The right way for accountants, auditors and actuaries to quantify the assets and the liabilities of pension fund management systems has been a matter of great controversy for a long time. Before 1985, companies in the United States had wide latitude in recognizing expenses and setting the assumptions that should guide pension fund management systems. That latitude was somewhat constrained by Financial Accounting Standards Board or FASB when it is issued in Statement 87.
Actuaries have to set pension fund management system assumptions, simply because pension benefits are paid in the future. Some of the assumptions are demographic, so they involve the expected lifespan of a 70-year-old retiree, or the number of years that a 30-year-old employee will continue to work for his employer.
Separately, pension fund management system assumptions should be made about the rate of return. The usual approach is based on a fixed discount rate that is related to the assumed real rate of return on assets. A real estate of return is the return following an adjustment for inflation, and some rate should be assumed based on the best available view of economic reality.
One of the central principles of pension fund management systems is delayed recognition. Neither changes in the pension obligations, like those that might result from a new collective bargaining agreement, nor changes in the value of the assets the fund holds with be immediately recognized. Each is recognized systematically and gradually over subsequent periods.
Offsetting Liabilities and Assets

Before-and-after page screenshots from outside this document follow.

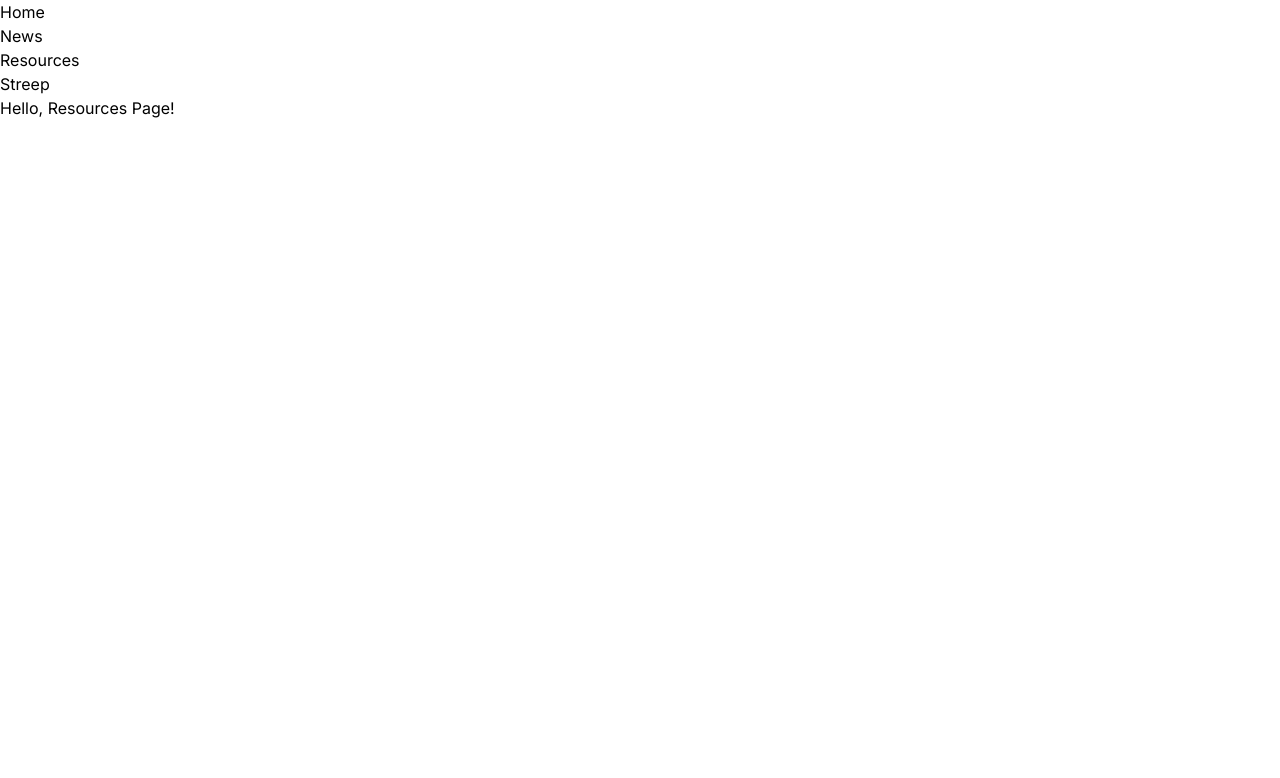
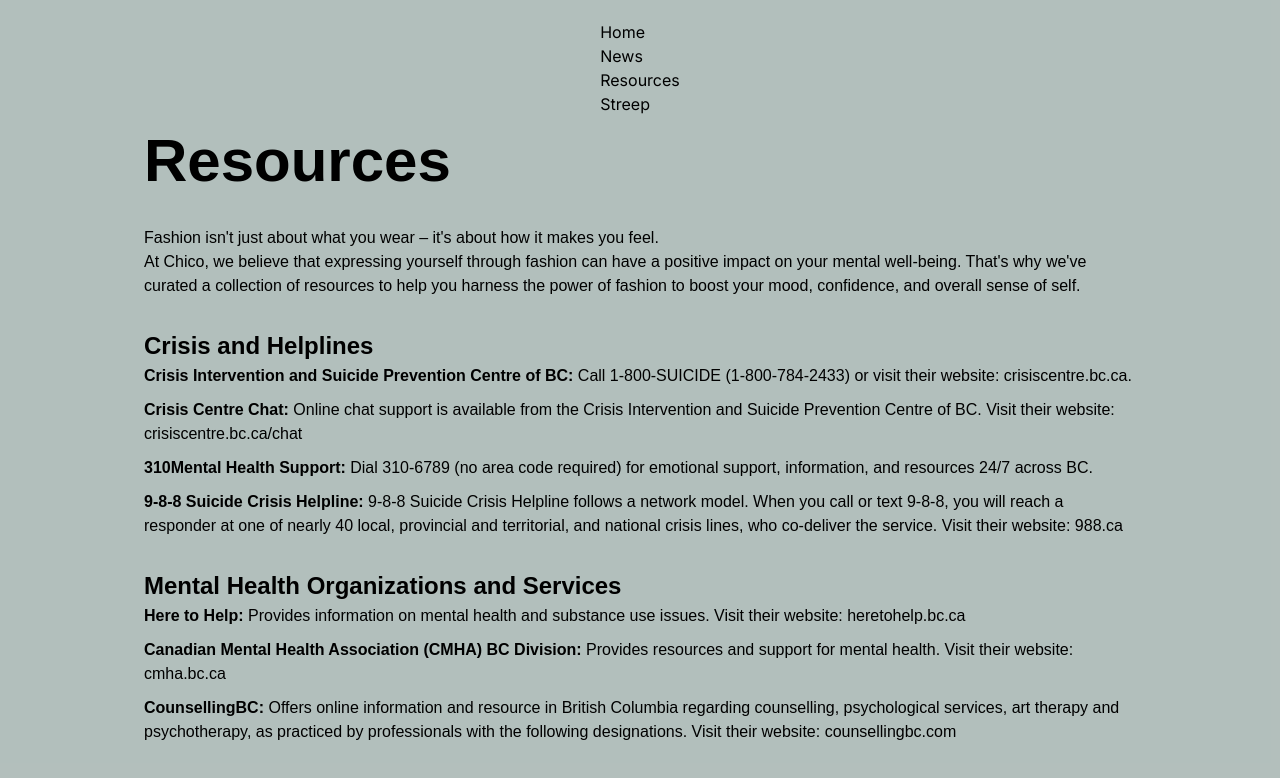
Before and after one commit to Beta-test-initiation/chico, a Next.js app: page /resources in a window 1280 px wide. Shown: the top 778 px of the page. Built offline with nearby package versions, Linux system fonts and the light colour scheme.

Commit message:
resources page

```diff
--- a/app/news/page.js
+++ b/app/news/page.js
@@ -31,15 +31,36 @@
       link: 'https://www.vogue.com/article/6-independent-brands-small-business-spotlight',
       description: 'Read more',
     },
+    {
+      slug: 'news4',
+      title: 'Title for News 4',
+      imageSrc: '/assets/news1.jpg',
+      link: '#',
+      description: 'Read more',
+    },
+    {
+      slug: 'news5',
+      title: 'Title for News 5',
+      imageSrc: '/assets/news2.jpg',
+      link: '#',
+      description: 'Read more',
+    },
+    {
+      slug: 'news6',
+      title: 'Title for News 6',
+      imageSrc: '/assets/news3.jpg',
+      link: '#',
+      description: 'Read more',
+    },
   ];
 
   return (
     <div>
       <Navbar />
-      <div className="flex space-x-8 justify-center">
-        {newsList.map((news) => (
-          <div key={news.slug} className="text-center max-w-[400px]">
-            <Image src={news.imageSrc} width={400} height={367} alt={news.title} />
+      <div className="flex flex-wrap justify-center">
+        {newsList.map((news, index) => (
+          <div key={news.slug} className="text-center max-w-[400px] mb-8 mx-4"> {/* Added mx-4 for horizontal margin */}
+            <Image src={news.imageSrc} width={400} height={367} alt={news.title} className="mb-4" /> {/* Added mb-4 for vertical margin */}
             <h3 className={`mt-2 ${aBeeZee.className} text-left`} style={{ fontSize: '26px' }}>
               {news.title}
             </h3>
@@ -51,6 +72,7 @@
                 {news.description}
               </a>
             </p>
+            {index % 3 === 2 && <div className="w-full"></div>}
           </div>
         ))}
       </div>
--- a/app/resources/page.js
+++ b/app/resources/page.js
@@ -1,12 +1,86 @@
-import Navbar from '@/frontend/components/Navbar'
-import React from 'react'
+// pages/resources.js
+
+import React from 'react';
+import Navbar from '@/frontend/components/Navbar';
 
 export default function Page() {
+  const pageContainerStyle = {
+    display: 'flex',
+    flexDirection: 'column',
+    alignItems: 'center',
+    backgroundColor: 'rgba(2, 44, 34, 0.3)', // Background color with 30% opacity
+    minHeight: '100vh', // Ensure the container takes at least the full height of the viewport
+    padding: '20px', // Add padding for better visibility
+  };
+
+  const navbarStyle = {
+    backgroundColor: 'transparent', // Set navbar background color to transparent
+  };
+
+  const resourcesPageContainerStyle = {
+    width: '80%', // Adjust the width as needed
+    fontFamily: 'Almarai, sans-serif',
+  };
+
+  const titleStyle = {
+    fontFamily: 'Almarai, sans-serif',
+    fontSize: '60px',
+    fontWeight: 'bold',
+  };
+
+  const sectionStyle = {
+    display: 'flex',
+    flexDirection: 'column',
+    marginTop: '20px',
+  };
+
+  const subTitleStyle = {
+    fontFamily: 'aBeeZee, sans-serif',
+    fontSize: '16px',
+  };
+
+  const h2Style = {
+    fontFamily: 'aBeeZee, sans-serif',
+    fontSize: '24px', // Adjust the font size for h2 as needed
+    fontWeight: 'bold', // Make h2 bold if desired
+  };
+
+  const textStyle = {
+    fontFamily: 'aBeeZee, sans-serif',
+    fontSize: '16px',
+    marginBottom: '10px', // Added spacing between paragraphs
+  };
+
   return (
-    <div>
-      <Navbar />
-       <h1>Hello, Resources Page!</h1>
+    <div style={pageContainerStyle}>
+      <Navbar style={navbarStyle} />
+      <div style={resourcesPageContainerStyle}>
+        <h1 style={titleStyle}>Resources</h1>
+        <div style={sectionStyle}>
+          <h2 style={subTitleStyle}>
+            Fashion isn't just about what you wear – it's about how it makes you feel.
+          </h2>
+          <p style={textStyle}>
+            At Chico, we believe that expressing yourself through fashion can have a positive impact on your mental well-being.
+            That's why we've curated a collection of resources to help you harness the power of fashion to boost your mood, confidence, and overall sense of self.
+          </p>
+        </div>
+        <div style={sectionStyle}>
+          <h2 style={h2Style}>Crisis and Helplines</h2>
+          <p style={textStyle}>
+            <strong>Crisis Intervention and Suicide Prevention Centre of BC:</strong> Call 1-800-SUICIDE (1-800-784-2433) or visit their website: <a href="https://crisiscentre.bc.ca" target="_blank">crisiscentre.bc.ca</a>.
+          </p>
+          <p style={textStyle}><strong>Crisis Centre Chat:</strong> Online chat support is available from the Crisis Intervention and Suicide Prevention Centre of BC. Visit their website: crisiscentre.bc.ca/chat</p>
+          <p style={textStyle}><strong>310Mental Health Support:</strong> Dial 310-6789 (no area code required) for emotional support, information, and resources 24/7 across BC.</p>
+          <p style={textStyle}><strong>9-8-8 Suicide Crisis Helpline:</strong> 9-8-8 Suicide Crisis Helpline follows a network model. When you call or text 9-8-8, you will reach a responder at one of nearly 40 local, provincial and territorial, and national crisis lines, who co-deliver the service. Visit their website: <a href="https://988.ca" target="_blank">988.ca</a></p>
+        </div>
+        <div style={sectionStyle}>
+          <h2 style={h2Style}>Mental Health Organizations and Services</h2>
+          <p style={textStyle}><strong>Here to Help:</strong> Provides information on mental health and substance use issues. Visit their website: heretohelp.bc.ca</p>
+          <p style={textStyle}><strong>Canadian Mental Health Association (CMHA) BC Division:</strong>  Provides resources and support for mental health. Visit their website: cmha.bc.ca</p>
+          <p style={textStyle}><strong>CounsellingBC:</strong>   Offers online information and resource in British Columbia regarding counselling, psychological services, art therapy and psychotherapy, as practiced by professionals with the following designations. Visit their website: counsellingbc.com</p>
+        </div>
+      </div>
     </div>
-
-  )
+  );
 }
```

Another broad principle of pension fund management systems is that, where possible, the liabilities should be matched against, or shown to offset, related assets. Even when the liability has not been settled and the assets may still be largely controlled, they should be shown in the pension fund management systems as netted out to give an accurate account of the financial position.